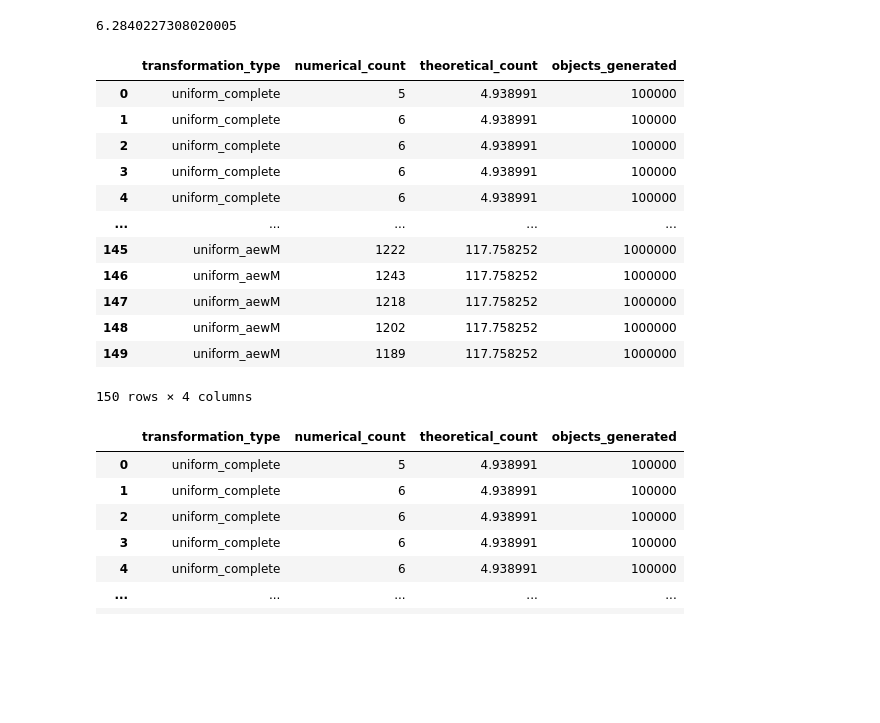
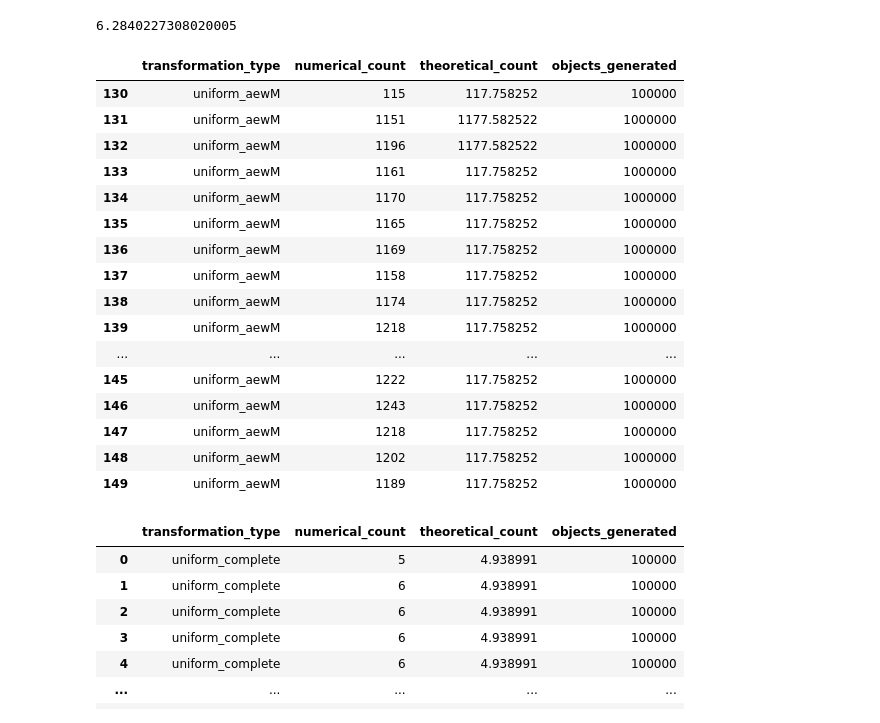
Before and after one commit to JuanitaAgudelo/TesisRepo, a Jupyter notebook: jacobian_calculations/complete_trasformation_test.ipynb, the cells around one changed output. Saved outputs shown, nothing was run; the diff lists cells and outputs as text; code cells hidden in the pictures; blank space fills up the shorter version.

```diff
--- a/jacobian_calculations/complete_trasformation_test.ipynb
+++ b/jacobian_calculations/complete_trasformation_test.ipynb
@@ -448,22 +448,26 @@ Numerical (count) number of objects inside volume: 1
 # %%
 import pandas as pd
 
 data = pd.read_csv("count_objects.csv")
-data
+data.tail(20)
 # %% [output]
 |  | transformation_type | numerical_count | theoretical_count | objects_generated |
-| 0 | uniform_complete | 5 | 4.938991 | 100000 |
-| 1 | uniform_complete | 6 | 4.938991 | 100000 |
-| 2 | uniform_complete | 6 | 4.938991 | 100000 |
-| 3 | uniform_complete | 6 | 4.938991 | 100000 |
-| 4 | uniform_complete | 6 | 4.938991 | 100000 |
+| 130 | uniform_aewM | 115 | 117.758252 | 100000 |
+| 131 | uniform_aewM | 1151 | 1177.582522 | 1000000 |
+| 132 | uniform_aewM | 1196 | 1177.582522 | 1000000 |
+| 133 | uniform_aewM | 1161 | 117.758252 | 1000000 |
+| 134 | uniform_aewM | 1170 | 117.758252 | 1000000 |
+| 135 | uniform_aewM | 1165 | 117.758252 | 1000000 |
+| 136 | uniform_aewM | 1169 | 117.758252 | 1000000 |
+| 137 | uniform_aewM | 1158 | 117.758252 | 1000000 |
+| 138 | uniform_aewM | 1174 | 117.758252 | 1000000 |
+| 139 | uniform_aewM | 1218 | 117.758252 | 1000000 |
 | ... | ... | ... | ... | ... |
 | 145 | uniform_aewM | 1222 | 117.758252 | 1000000 |
 | 146 | uniform_aewM | 1243 | 117.758252 | 1000000 |
 | 147 | uniform_aewM | 1218 | 117.758252 | 1000000 |
 | 148 | uniform_aewM | 1202 | 117.758252 | 1000000 |
 | 149 | uniform_aewM | 1189 | 117.758252 | 1000000 |
-150 rows × 4 columns
 # %%
 list_count_objects = []
 for i in range(10):
```
Also changed, not shown: 4 other files.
━━━
Work order
Within the records above, count the lines that include the string "data"; state the number and nothing else.

Result of this exercise
3